Radar systems have no moving parts, and as such incur little mechanical wear when compared to servo gauge technology. However because these systems have an electronic contingent, the aging of circuit components can become a potential cause of system failure.
First-generation radar level measurement systems are still providing accurate measurement up to 30 years on from the initial installation. An advantage that radar systems offer over servo gauge systems is that as they age during a time in service it becomes more cost-effective to repair radar systems when compared to the repair costs that would be expected for a similarly aged servo gauge system carrying out the same activity.
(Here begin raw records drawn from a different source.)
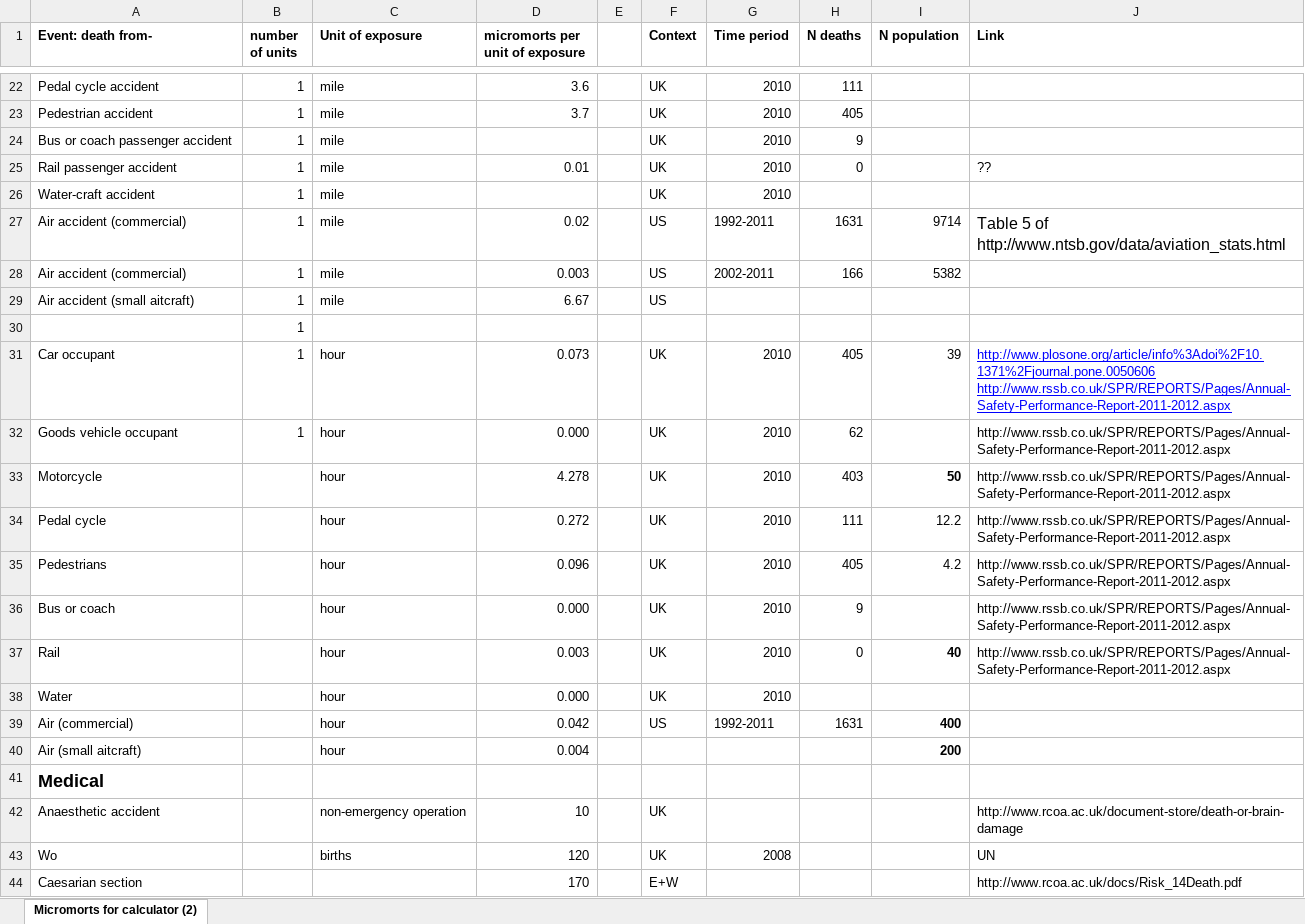
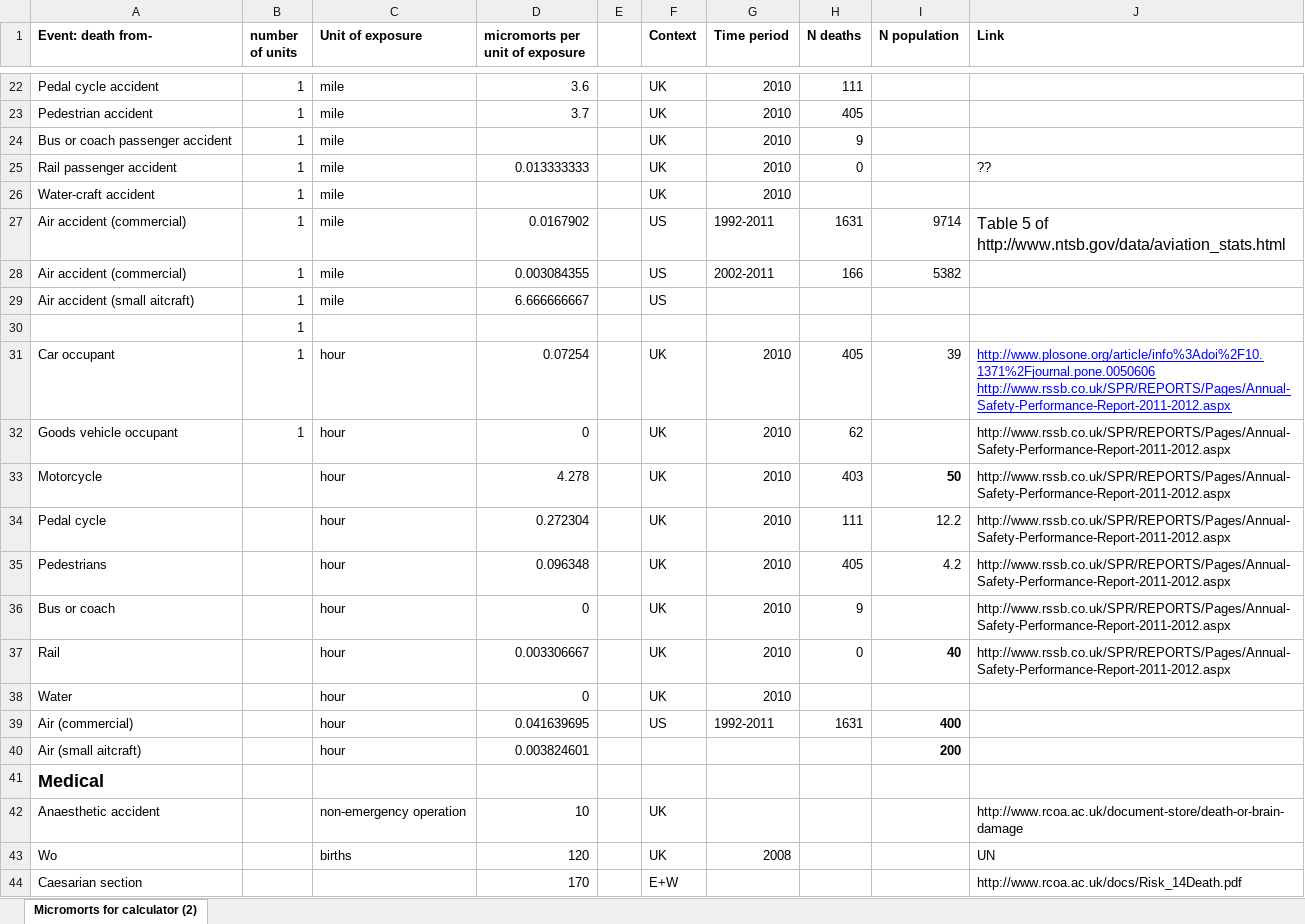
Before and after one commit to gmp26/microspecs, an Excel workbook: docs/MM-for-calculator.xlsx, sheet Micromorts for calculator (2), drawn as a sheet; only a part is shown, gaps mark what is left out; values as stored, in another font and other column widths than the file's, no borders; the diff covers the shown part only; the diff names each change by its address in the sheet, - before the commit and + after, or states it on an @@ line.

```diff
--- a/docs/MM-for-calculator.xlsx (sheet Micromorts for calculator (2))
+++ b/docs/MM-for-calculator.xlsx (sheet Micromorts for calculator (2))
-D25 (micromorts per unit of exposure): 0.01
+D25 (micromorts per unit of exposure): 0.013333333
-D27 (micromorts per unit of exposure): 0.02
+D27 (micromorts per unit of exposure): 0.0167902
-D28 (micromorts per unit of exposure): 0.003
+D28 (micromorts per unit of exposure): 0.003084355
-D29 (micromorts per unit of exposure): 6.67
+D29 (micromorts per unit of exposure): 6.666666667
-D31 (micromorts per unit of exposure): 0.073
+D31 (micromorts per unit of exposure): 0.07254
-D32 (micromorts per unit of exposure): 0.000
+D32 (micromorts per unit of exposure): 0
-D34 (micromorts per unit of exposure): 0.272
+D34 (micromorts per unit of exposure): 0.272304
-D35 (micromorts per unit of exposure): 0.096
+D35 (micromorts per unit of exposure): 0.096348
-D36 (micromorts per unit of exposure): 0.000
+D36 (micromorts per unit of exposure): 0
-D37 (micromorts per unit of exposure): 0.003
+D37 (micromorts per unit of exposure): 0.003306667
-D38 (micromorts per unit of exposure): 0.000
+D38 (micromorts per unit of exposure): 0
-D39 (micromorts per unit of exposure): 0.042
+D39 (micromorts per unit of exposure): 0.041639695
-D40 (micromorts per unit of exposure): 0.004
+D40 (micromorts per unit of exposure): 0.003824601
```
Also changed, not shown: 32 edited cells elsewhere in this sheet, 3 other files.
There are two variants of radar level measurement systems that are used in the gasoline storage industry.
- Contacting Radar tank gauges
- Non-contacting Radar tank gauges
Contacting Radar Tank Gauging
As the name suggests, this method of radar tank gauging requires the system to come into contact with the liquid being stored.
Figure: Simple diagram to demonstrate a contacting radar level measurement system
Contacting radar gauges have a probe, known as a ‘waveguide’ in the tank, which is used to perform the measurement by transmitting a periodic pulse. The transmitted pulse will reflect off of the surface of the stored gasoline, which in turn is detected by a sensor using one of the following methods:
1. Time Domain Reflectometry (TDR);
2. High-efficiency low power, DC sensing methods. These include:
- Guided wave radar (GWR) based upon TDR;
- Phase Difference Sensor (PDS), determines the level from the change in phase angle of material in the container.
Non-contacting Radar Tank Gauging
Non-contacting radar level measurement does not employ a waveguide to transmit the radar signal to the stored liquid surface; it transmits the radar signal directly into the free space of the storage tank. The signal is then reflected back to detectors mounted within the tank, out of reach of the stored material.
Figure: Simple diagram to demonstrate a non-contacting radar level measurement system
This method of tank gauging is often incorporated into a stilling well. A stilling well is a more controlled environment in which to perform the level measurement. The radar propagates deeper in a stilling well than it does in the main tank. This removes the potential for misreading due to false echo caused by internal tank obstacles.
However, using stilling wells requires the radar transmitter to have a parabolic cone to direct the signal. This is to minimize the possibility of false echoes occurring in the measurement due to reflections off the stilling well wall.
Testing of Radar Level Measurement Systems
A method of testing a radar level measurement system, suggested by a reputable manufacturer, is to place a steel plate a known distance away from the transmitter. The transmitted signal is then reflected from the metal plate instead of the liquid surface. This is a preferable means of testing the system because it can be conducted in situ, but not involve the operator having to interact with the stored material and the associated safety implications.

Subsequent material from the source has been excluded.